wxPython note: about callbacks

Be careful about callbacks, for they sometimes bring unexpected logics. The process is not written explicitly in the code, and therefore may cause traps, just like aspect oriented programming. For example, I just wrote a callback from notebook page change. Then I used some manual calls to change the notebook pages. I did not notice that those manual calls also brought up callbacks, and therefore messing the logic. This problem is fixed by introducing a boolean variable bManual to indicate whether a page switch is done by pressing manually or by a function call. Whenever the notebook page is switched by function calls, it is marked with the variable.

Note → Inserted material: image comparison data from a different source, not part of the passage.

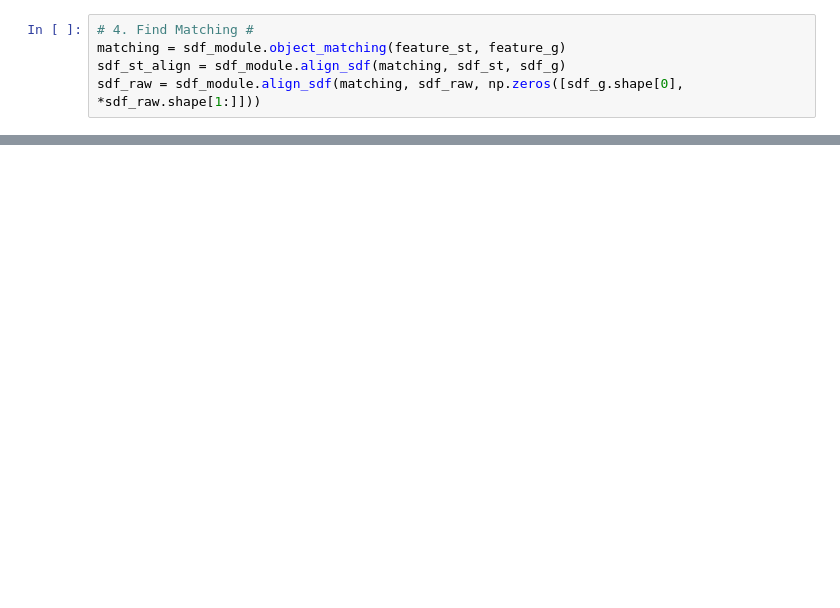
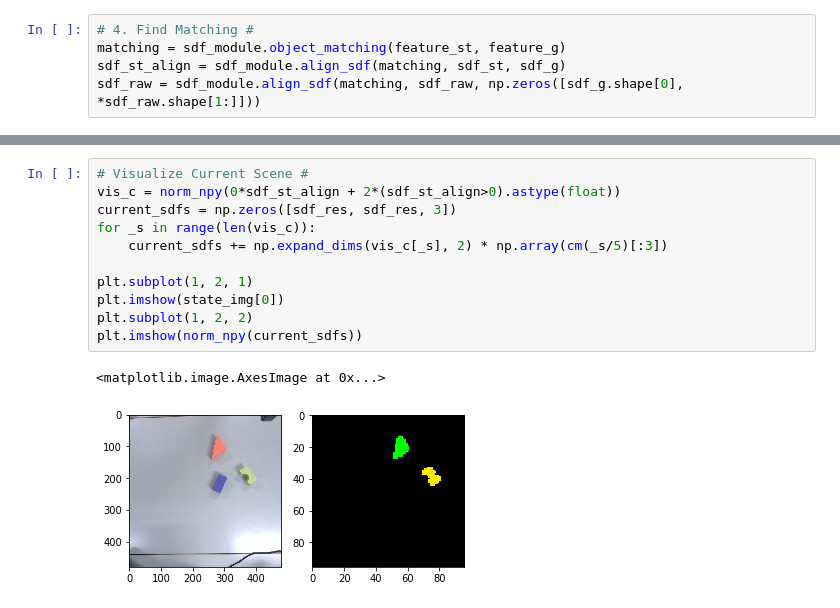
Before and after one commit to hogunkee/ur5_manipulation, a Jupyter notebook: realrobot/test_sdfgcn.ipynb, the cells around one changed output, grey strips where cells are left out. Drawn from its saved outputs; the diff is of its cells as text; blank space fills up the shorter version.

```diff
--- a/realrobot/test_sdfgcn.ipynb
+++ b/realrobot/test_sdfgcn.ipynb
@@ -107,3 +114,17 @@ plt.imshow(norm_npy(current_sdfs))
+# %%
+# Visualize Current Scene #
+vis_c = norm_npy(0*sdf_st_align + 2*(sdf_st_align>0).astype(float))
+current_sdfs = np.zeros([sdf_res, sdf_res, 3])
+for _s in range(len(vis_c)):
+    current_sdfs += np.expand_dims(vis_c[_s], 2) * np.array(cm(_s/5)[:3])
+
+plt.subplot(1, 2, 1)
+plt.imshow(state_img[0])
+plt.subplot(1, 2, 2)
+plt.imshow(norm_npy(current_sdfs))
+# %% [output]
+<matplotlib.image.AxesImage at 0x...>
+[figure, added]
 # %%
 # 5. Get Action #
 action, q_map = get_rulebased_action(env, max_blocks, None, state_img[1], sdf_raw, \
```
Also changed, not shown: parts of 12 cells of this notebook, 3 other files.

Thinking of aspect oriented programming, sometimes a program is added with new functionalities and thus become larger all the time. Apart from using SVN to monitor the changes, it is also possible to use some special end of line comments to clarify. For example, some functionalities can be marked with # [-functionality-]. Then in further editing, we simply check the tags to find which code does the job. However, this approach should be used carefully so that all code and comments are consistent.

Thursday, September 28, 2006

Python note: module subprocess provides functionalities to open arbitrary file

To open an email attachment in some email client, the client needs to make new processes which opens the corresponding file. This can be done by using the subprocess module, which spawns new process and opens the file.

import subprocess
subprocess.Popen(filename, shell=True)

Sunday, September 03, 2006

C++ note: about strings

length - s.length() / s.size()
index - s[1] = 'x' / s[2]
slice - s.substr(1,4) means starting from 1, length 4.
append - s.append(t)
replace - s.replace(1,3, 'x') replaces slice (1,3)
erase - s.erase(1,2) same meaning
find - s.find("abc",2) find from index 2
reverse - reverse(s.begin(), s.end()) modifies strs.

It's alright concatenating strings with +
The constructor can also be s = string(t, start, length).